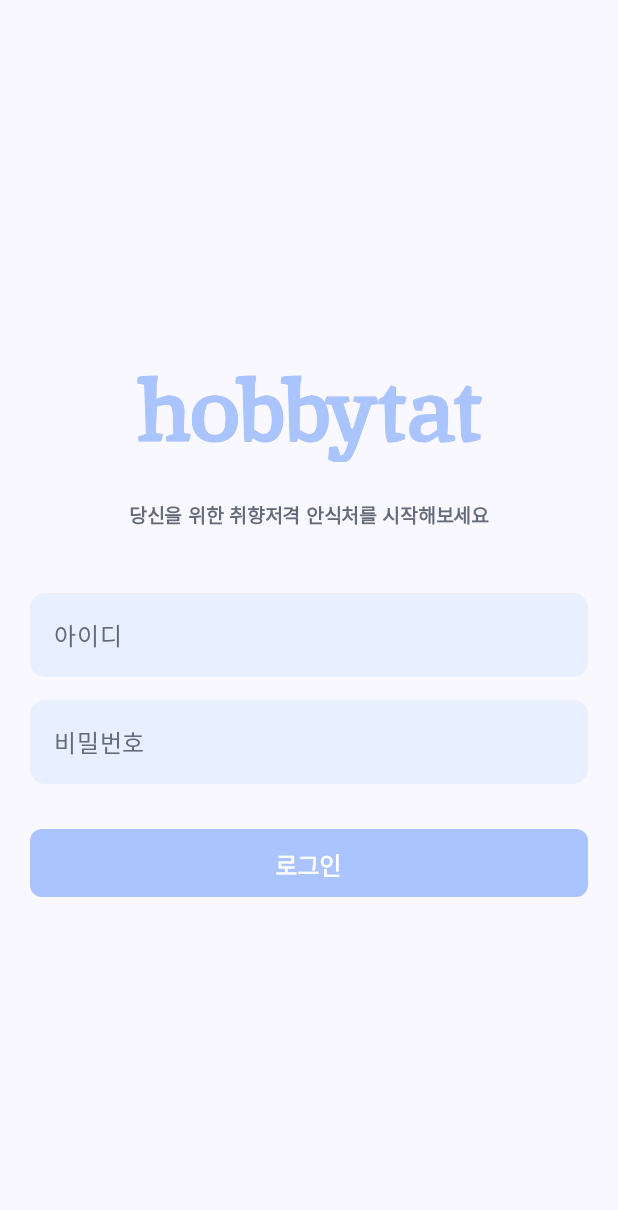
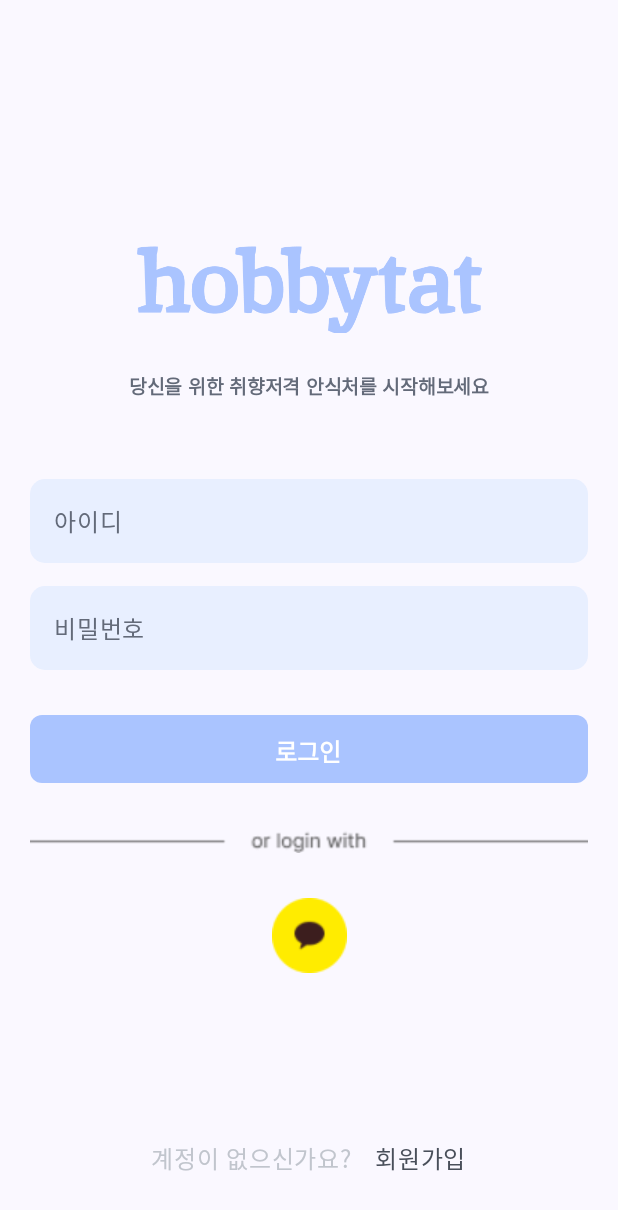
Before and after one commit to Hobbytat/Hobbytat-FE, an Android app built with Jetpack Compose: the screen it shows after launch (MainActivity), on a phone screen of 412 x 824 dp. Shown: the top 1210 px of the screen. Run offline under Robolectric (Android 15) with nearby library versions, the light colour scheme and no system bars.

Commit message:
로그인 화면 구현 완료

```diff
--- a/app/src/main/java/com/example/hobbytat/navigate/NavGraph.kt
+++ b/app/src/main/java/com/example/hobbytat/navigate/NavGraph.kt
@@ -14,10 +14,16 @@ fun NavGraph(navController: NavHostController) {
     NavHost(navController = navController, startDestination = "Login"){
         // 스플래쉬, 로그인, 회원가입 화면
         composable(route = "Splash") {
+            // 스플래쉬 화면
             SplashScreen(navController)
         }
         composable(route="Login") {
+            // 로그인 화면
             LoginScreen(navController)
+        }
+        composable(route="SignUp_agree") {
+            // 회원가입_동의 화면
+
         }
 
         // 홈화면
--- a/app/src/main/java/com/example/hobbytat/screen/sign/LoginScreen.kt
+++ b/app/src/main/java/com/example/hobbytat/screen/sign/LoginScreen.kt
@@ -1,10 +1,13 @@
 package com.example.hobbytat.screen.sign
 
 import androidx.compose.foundation.Image
+import androidx.compose.foundation.clickable
 import androidx.compose.foundation.layout.Arrangement
 import androidx.compose.foundation.layout.Column
+import androidx.compose.foundation.layout.Row
 import androidx.compose.foundation.layout.Spacer
 import androidx.compose.foundation.layout.fillMaxSize
+import androidx.compose.foundation.layout.fillMaxWidth
 import androidx.compose.foundation.layout.height
 import androidx.compose.foundation.layout.padding
 import androidx.compose.foundation.layout.width
@@ -16,6 +19,7 @@ import androidx.compose.runtime.remember
 import androidx.compose.runtime.setValue
 import androidx.compose.ui.Alignment
 import androidx.compose.ui.Modifier
+import androidx.compose.ui.layout.ContentScale
 import androidx.compose.ui.res.colorResource
 import androidx.compose.ui.res.painterResource
 import androidx.compose.ui.text.font.FontWeight
@@ -39,12 +43,16 @@ fun LoginScreen(navController: NavHostController) {
     }
 
     Column(
-        modifier= Modifier
+        modifier = Modifier
             .fillMaxSize()
             .padding(start = 20.dp, end = 20.dp),
-        verticalArrangement = Arrangement.Center,
+        verticalArrangement = Arrangement.SpaceBetween,
         horizontalAlignment = Alignment.CenterHorizontally
     ) {
+        Column(
+            horizontalAlignment = Alignment.CenterHorizontally
+        ) {
+            Spacer(modifier = Modifier.height(140.dp))
             Image(
                 painter = painterResource(id = R.drawable.logo_blue),
                 contentDescription = "로고 블루",
@@ -58,10 +66,10 @@ fun LoginScreen(navController: NavHostController) {
                 fontWeight = FontWeight.Bold,
                 color = colorResource(id = R.color.gray_600)
             )
-        Spacer(modifier = Modifier.height(40.dp))
+            Spacer(modifier = Modifier.height(50.dp))
             LoginTextField(
                 value = userID,
-            onValueChange = {userID=it},
+                onValueChange = { userID = it },
                 keyboardType = KeyboardType.Text,
                 imeAction = ImeAction.Next,
                 hint = "아이디"
@@ -69,7 +77,7 @@ fun LoginScreen(navController: NavHostController) {
             Spacer(modifier = Modifier.height(15.dp))
             LoginTextField(
                 value = userPassWord,
-            onValueChange = {userPassWord=it},
+                onValueChange = { userPassWord = it },
                 keyboardType = KeyboardType.Password,
                 imeAction = ImeAction.Done,
                 hint = "비밀번호"
@@ -78,6 +86,39 @@ fun LoginScreen(navController: NavHostController) {
             LoginButton(label = "로그인") {
                 navController.navigate("Home")
             }
-
+            Spacer(modifier = Modifier.height(30.dp))
+            Image(
+                painter = painterResource(id = R.drawable.ic_login_with),
+                contentDescription = "loginwith",
+                modifier = Modifier.fillMaxWidth(),
+                contentScale = ContentScale.Crop
+            )
+            Spacer(modifier = Modifier.height(30.dp))
+            Image(
+                painter = painterResource(id = R.drawable.ic_kakao),
+                contentDescription = "카카오 로그인",
+                modifier = Modifier
+                    .height(50.dp)
+                    .width(50.dp)
+            )
+        }
+        Row(
+            modifier = Modifier
+                .align(Alignment.CenterHorizontally)
+                .padding(bottom = 40.dp)
+        ) {
+            Text(
+                text = "계정이 없으신가요?",
+                color = colorResource(id = R.color.gray_300)
+            )
+            Spacer(modifier = Modifier.width(15.dp))
+            Text(
+                text = "회원가입",
+                color = colorResource(id = R.color.gray_700),
+                modifier = Modifier.clickable {
+                    navController.navigate("SignUp_agree")
+                }
+            )
         }
     }
+}
```
Also changed, not shown: app/src/main/res/drawable/ic_kakao.png (added), app/src/main/res/drawable/ic_login_with.png (added). Lines whose indentation alone changed are shown as unchanged.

Work to complete: Using the listing above, pick out each line that contains the word "LoginScreen", then copy it.

Output of the task:
             LoginScreen(navController)
--- a/app/src/main/java/com/example/hobbytat/screen/sign/LoginScreen.kt
+++ b/app/src/main/java/com/example/hobbytat/screen/sign/LoginScreen.kt
@@ -39,12 +43,16 @@ fun LoginScreen(navController: NavHostController) {
@@ -58,10 +66,10 @@ fun LoginScreen(navController: NavHostController) {
@@ -69,7 +77,7 @@ fun LoginScreen(navController: NavHostController) {
@@ -78,6 +86,39 @@ fun LoginScreen(navController: NavHostController) {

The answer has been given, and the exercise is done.